Editorial: Hartford’s hiring challenge
|Published: 05-01-2023 9:08 AM
Members of the Hartford Town Manager Search Committee held five community listening sessions during the past week to identify what skills, characteristics and experience the public wants in a new manager. (We vote for quiet competence, a thick hide and at least a nodding acquaintance with New England norms.) What the Search Committee heard presumably will help inform its recruitment and vetting of candidates for the Selectboard’s consideration.
Valuable as that exercise may have been, there is another lens through which to view the process. Every job offer involves a negotiation between two parties. So what should a promising manager candidate expect of the town, short of a formal peace accord signed by the Selectboard’s warring factions?
One is a clear, mutual understanding of the respective powers of the manager and the Selectboard. The town charter seems to us to contain at least one potential area for conflict. While the manager is assigned exclusive power to hire and fire employees, the charter grants both manager and Selectboard power to investigate the affairs of any department and the conduct of any officer or employee. This presents a danger of micromanagement or political meddling that could undermine the manager’s authority. If the board is dissatisfied with the performance of a department or an employee, it should rely on the manager to address it. If he or she fails, then its proper recourse is to change town managers.
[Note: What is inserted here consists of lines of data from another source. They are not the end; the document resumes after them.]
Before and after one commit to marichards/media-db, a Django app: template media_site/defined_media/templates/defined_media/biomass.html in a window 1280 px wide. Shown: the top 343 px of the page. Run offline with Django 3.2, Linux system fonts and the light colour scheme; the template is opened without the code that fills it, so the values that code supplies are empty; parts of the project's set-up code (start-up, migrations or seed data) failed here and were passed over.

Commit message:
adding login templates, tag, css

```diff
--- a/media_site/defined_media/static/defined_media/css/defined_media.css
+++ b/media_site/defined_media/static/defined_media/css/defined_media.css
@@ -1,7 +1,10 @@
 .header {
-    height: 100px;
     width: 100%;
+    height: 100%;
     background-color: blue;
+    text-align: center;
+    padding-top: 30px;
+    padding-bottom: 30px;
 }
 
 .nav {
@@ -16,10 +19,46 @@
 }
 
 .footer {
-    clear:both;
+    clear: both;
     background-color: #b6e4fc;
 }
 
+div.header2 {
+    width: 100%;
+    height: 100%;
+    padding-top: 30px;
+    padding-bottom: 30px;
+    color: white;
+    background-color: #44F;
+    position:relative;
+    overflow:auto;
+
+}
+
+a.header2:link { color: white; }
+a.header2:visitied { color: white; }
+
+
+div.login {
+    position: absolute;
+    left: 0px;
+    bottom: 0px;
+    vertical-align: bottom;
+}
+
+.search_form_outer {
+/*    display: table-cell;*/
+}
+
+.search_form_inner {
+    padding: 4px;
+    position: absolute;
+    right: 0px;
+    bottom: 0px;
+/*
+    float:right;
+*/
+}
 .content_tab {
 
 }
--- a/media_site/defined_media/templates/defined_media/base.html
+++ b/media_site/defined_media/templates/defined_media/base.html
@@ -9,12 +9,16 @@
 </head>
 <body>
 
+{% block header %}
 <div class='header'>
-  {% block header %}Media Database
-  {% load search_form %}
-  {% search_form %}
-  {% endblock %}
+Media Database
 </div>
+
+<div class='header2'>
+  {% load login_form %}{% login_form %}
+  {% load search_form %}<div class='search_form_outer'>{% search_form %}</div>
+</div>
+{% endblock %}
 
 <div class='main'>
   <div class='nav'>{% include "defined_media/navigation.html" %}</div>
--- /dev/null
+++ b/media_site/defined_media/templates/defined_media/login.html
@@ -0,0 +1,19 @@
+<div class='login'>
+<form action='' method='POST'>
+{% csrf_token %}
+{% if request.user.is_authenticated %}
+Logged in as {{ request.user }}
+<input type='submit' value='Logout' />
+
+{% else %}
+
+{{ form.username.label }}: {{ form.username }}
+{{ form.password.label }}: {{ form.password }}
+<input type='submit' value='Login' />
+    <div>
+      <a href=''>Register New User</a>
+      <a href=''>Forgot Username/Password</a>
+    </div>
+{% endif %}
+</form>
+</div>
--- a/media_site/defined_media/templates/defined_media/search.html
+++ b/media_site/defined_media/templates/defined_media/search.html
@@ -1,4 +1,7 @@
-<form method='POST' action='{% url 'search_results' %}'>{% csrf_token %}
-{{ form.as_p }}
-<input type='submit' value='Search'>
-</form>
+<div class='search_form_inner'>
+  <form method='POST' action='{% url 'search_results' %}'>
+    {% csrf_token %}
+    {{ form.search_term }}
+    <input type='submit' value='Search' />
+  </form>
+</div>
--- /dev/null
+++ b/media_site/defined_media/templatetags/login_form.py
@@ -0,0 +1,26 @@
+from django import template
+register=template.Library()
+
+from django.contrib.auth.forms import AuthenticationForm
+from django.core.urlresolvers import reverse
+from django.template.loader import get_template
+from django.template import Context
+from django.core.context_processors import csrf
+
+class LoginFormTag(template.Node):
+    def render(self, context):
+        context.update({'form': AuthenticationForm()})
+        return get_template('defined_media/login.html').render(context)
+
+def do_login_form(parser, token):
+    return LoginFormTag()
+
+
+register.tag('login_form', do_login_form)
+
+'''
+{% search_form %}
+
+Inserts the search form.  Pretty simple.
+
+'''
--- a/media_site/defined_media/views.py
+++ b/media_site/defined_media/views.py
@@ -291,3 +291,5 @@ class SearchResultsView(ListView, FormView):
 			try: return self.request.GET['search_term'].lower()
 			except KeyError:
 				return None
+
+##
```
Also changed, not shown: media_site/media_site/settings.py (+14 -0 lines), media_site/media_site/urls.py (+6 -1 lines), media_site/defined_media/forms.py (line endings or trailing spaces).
Given recent history, a second provision any sensible candidate should demand is some protection against arbitrary discharge, perhaps in the contractual form of binding arbitration of settlement claims. The Selectboard has never explained its parting of ways with the former manager, Tracy Yarlott-Davis, only 19 months into her tenure. In the absence of any explanation, one is left to infer that the turnover of five of the seven seats on the Selectboard between when she was hired in February 2021 and abruptly placed on administrative leave in October 2022 had something to do with it. The eventual separation with Yarlott-Davis has been characterized by the board as “amicable,” but we would certainly advise any candidate seriously considering the job to follow Ronald Reagan’s advice: trust, but verify.
Third is a detailed list of the Selectboard’s policy priorities, with benchmarks for achieving the objectives. That is to say, if infrastructure is a top priority of the board, what projects does it want addressed, in what order and in what time frame? Similarly if recruitment and retention of staff is a concern, what is the timeline, for example, for the manager to produce a wage and benefit study, assess morale of current employees and make recommendations to the Selectboard? If addressing homelessness is a critical concern, what concrete steps does the Selectboard want to see taken? This is the only way to ensure that the performance evaluation the Selectboard is required to provide to the manager each year is an objective rather than a subjective exercise.
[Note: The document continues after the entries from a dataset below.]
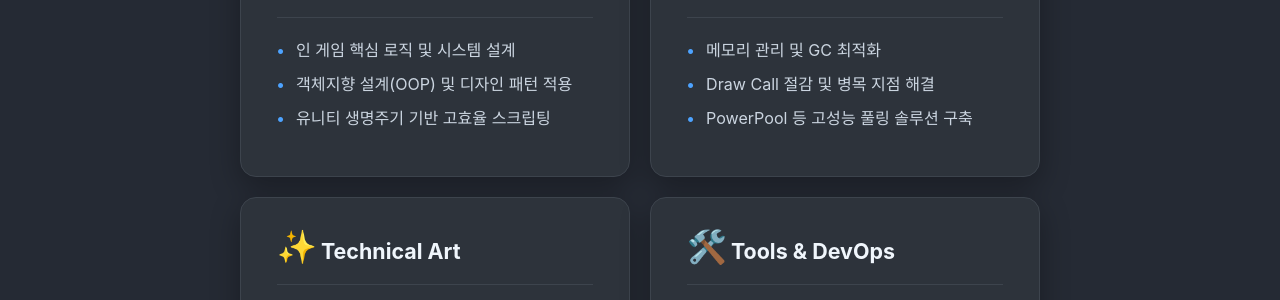
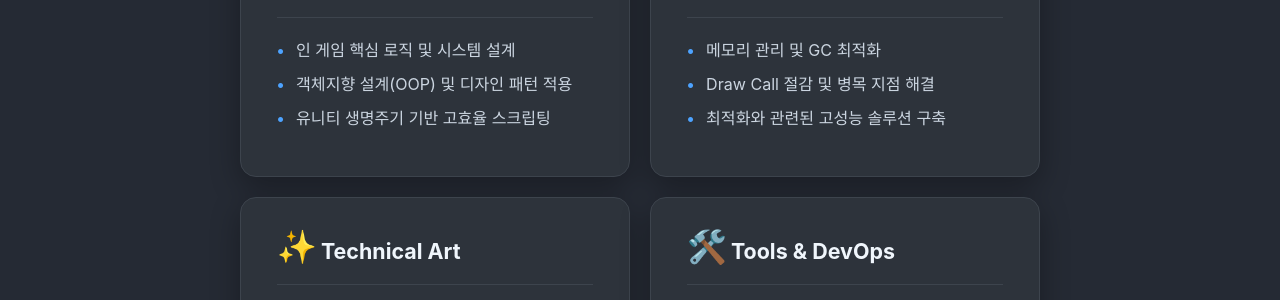
Before and after one commit to NightWish-0827/NightWish-0827.github.io, a Jekyll site: the page built from skills.md, in a window 1280 px wide. Shown: the part 387-687 px from the top of the page. Built offline with Jekyll 4.4.1, drawn with Linux system fonts in a browser that asks for light colours; cached includes are drawn as plain includes.

Commit message:
[Update]

```diff
--- a/skills.md
+++ b/skills.md
@@ -34,7 +34,7 @@ permalink: /skills/
       <ul class="skill-list">
         <li>메모리 관리 및 GC 최적화</li>
         <li>Draw Call 절감 및 병목 지점 해결</li>
-        <li>PowerPool 등 고성능 풀링 솔루션 구축</li>
+        <li>최적화와 관련된 고성능 솔루션 구축</li>
       </ul>
     </div>
 
```
Also changed, not shown: about.md (+1 -1 lines).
Potential managers should also assure themselves that Selectboard members are willing to drill down into the nitty-gritty of budgetary and policy decisions put before them and forgo shooting from the lip. This is essential if a manager is to succeed.
Hartford must realize at this point that despite its many attractions, its recent track record of political discord and community divisiveness puts it at a disadvantage in attracting experienced candidates, especially at a time when they are in such great demand throughout the Twin States. It is important, of course, to identify the characteristics of candidates most desired by town residents, as the search committee is doing. But it is at least equally important for the Selectboard, which has apparently been content to get along with interim management for months now, to convey a sense of urgency about getting new leadership on board. It can start by articulating specifically and publicly how it intends to work with a new manager and what it wants to get done. That is the only way the public can hold Selectboard members accountable at the ballot box for their own performance.